DAVID Lammy MP has said that Police and Politicians have LOST control of the drugs market and Britain’s streets.
The Labour MP for Tottenham North London said: “My constituents are angry, they have every right to be and I am angry on their behalf.
As of last night, a staggering 52 murders have been carried out in our capital this year and yet our Prime Minister and political leaders seem to be burying their heads in the sand.’
He blasted Mayor Khan, Theresa May and Amber Rudd adding: “In the corridors of power this tragic toll has been met with nothing but stony silence.”
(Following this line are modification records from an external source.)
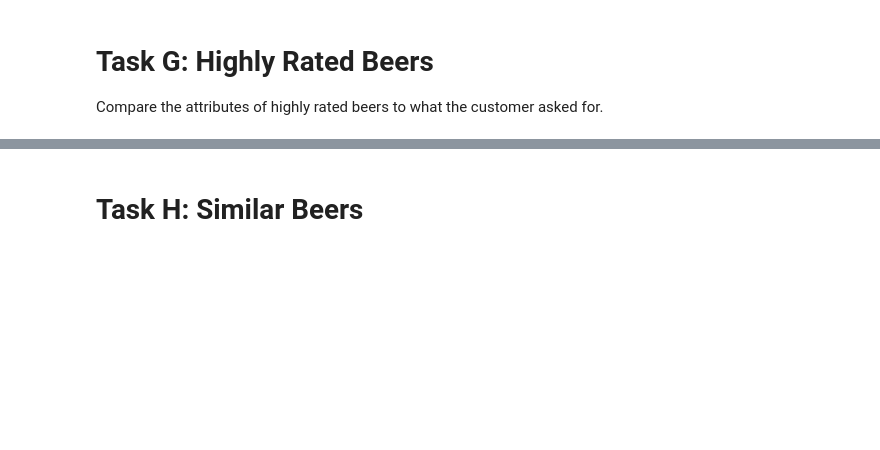
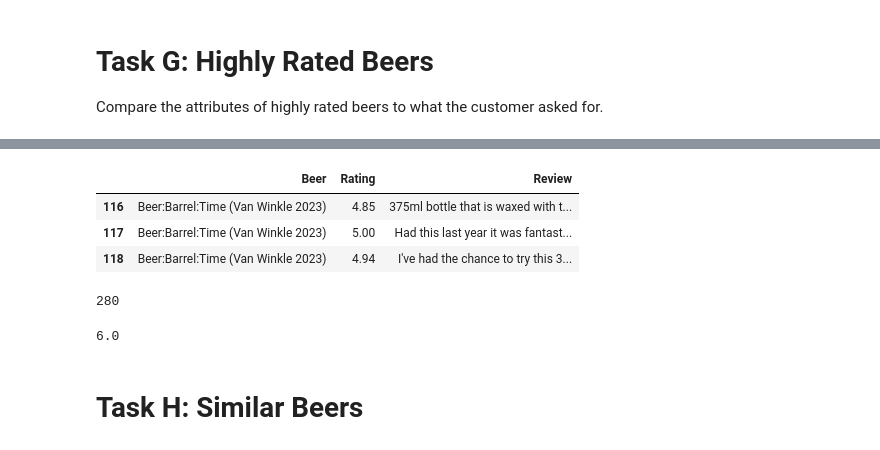
Before and after one commit to femkemunting/mis284n_assignment_2, a Jupyter notebook: assignment2.ipynb, the cells around one changed output, grey strips where cells are left out. Cells and saved outputs as stored; diff of their text form; code cells hidden in the pictures; blank space fills up the shorter version.

```diff
--- a/assignment2.ipynb
+++ b/assignment2.ipynb
@@ -716,0 +726,4 @@ Compare the attributes of highly rated beers to what the customer asked for.
+# %%
+df = pd.read_csv("data/beer_reviews.csv")
+average_ratings = df.groupby(["Beer"])["Rating"].mean().sort_values(ascending = False)
+average_ratings.head(3)
@@ -717,2 +743,22 @@ Compare the attributes of highly rated beers to what the customer asked for.
+# %%
+df[df["Beer"] == "Beer:Barrel:Time (Van Winkle 2023)"]
+# %% [output]
+|  | Beer | Rating | Review |
+| 116 | Beer:Barrel:Time (Van Winkle 2023) | 4.85 | 375ml bottle that is waxed with t... |
+| 117 | Beer:Barrel:Time (Van Winkle 2023) | 5.00 | Had this last year it was fantast... |
+| 118 | Beer:Barrel:Time (Van Winkle 2023) | 4.94 | I've had the chance to try this 3... |
+# %%
+len(df["Beer"].unique())
+# We have 280 unique beers, but an uneven distribution of review counts for each
+# %% [output]
+280
+# %%
+df.groupby(["Beer"])["Review"].count().max()
+# The max number of reviews for one beer is 15, the min is 1
+
+df.groupby(["Beer"])["Review"].count().median()
+# Mean count is 6; maybe we should cut off all beers that have less than three reviews?
+# %% [output]
+6.0
 # %% [markdown]
 # Task H: Similar Beers
```
Also changed, not shown: parts of 13 cells of this notebook.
He also said that the situation in London was “the worst I’ve ever seen in my 18 years as an MP.”
He blasted Theresa May and Home Secretary Amber Rudd saying he hasn’t even had a phone call and admitted: “I’ve not even had a phone call from London Mayor Sadiq Khan.”
“Despite being at the heart of the crisis, no one has come to visit my constituency. Where is the leadership? Where is the action?”
Lammy also added: “The link with drugs gangs and organised crime is clear. Rival gangs are caught up in postcode wars, and what lies beneath the surface is a serious drug market being driven by gangsters.
It’s time to face facts — we’ve lost control of the drugs market.
We are the cocaine capital of Europe, and Britain’s illegal drugs trade is worth up to £11billion a year.
The resulting turf wars are driving violence on our streets to untenable levels.
We have a thoroughly depressing situation where children as young as 12 are being recruited as drugs mules.”
The EU Monitoring Centre For Drugs found that the UK is the heaviest user of cocaine in Europe — more than twice as many Brits use cocaine compared to the Europe average.
Worst of all, in terms of future trends, the proportion of schoolchildren who say they have taken drugs is escalating, rising from 15 per cent to 24 per cent in the two years to 2016.
Picking up drugs is as easy as ordering a pizza on Deliveroo.
You can get them on Snapchat or WhatsApp.
You can order them on the dark web and have them delivered to your home.
Despite all this, I’m hearing nothing about what we are going to do to tackle the rising drugs market.
To successfully tackle gang crime in London there needs to be a shift in understanding of the root causes of the problem. We need a coherent strategy.
There is a group of young people falling through the cracks.
They tend to come from poorer families, many of them get excluded from school very young.
Perhaps we should look to Glasgow.
But in order to deal with this issue in London we need cross-party action.
I’m sick of the issue being a political football — we need political consensus and we need to start talking.
Someone needs to pick up the phone and get all the major players round the table. Lives are on the line.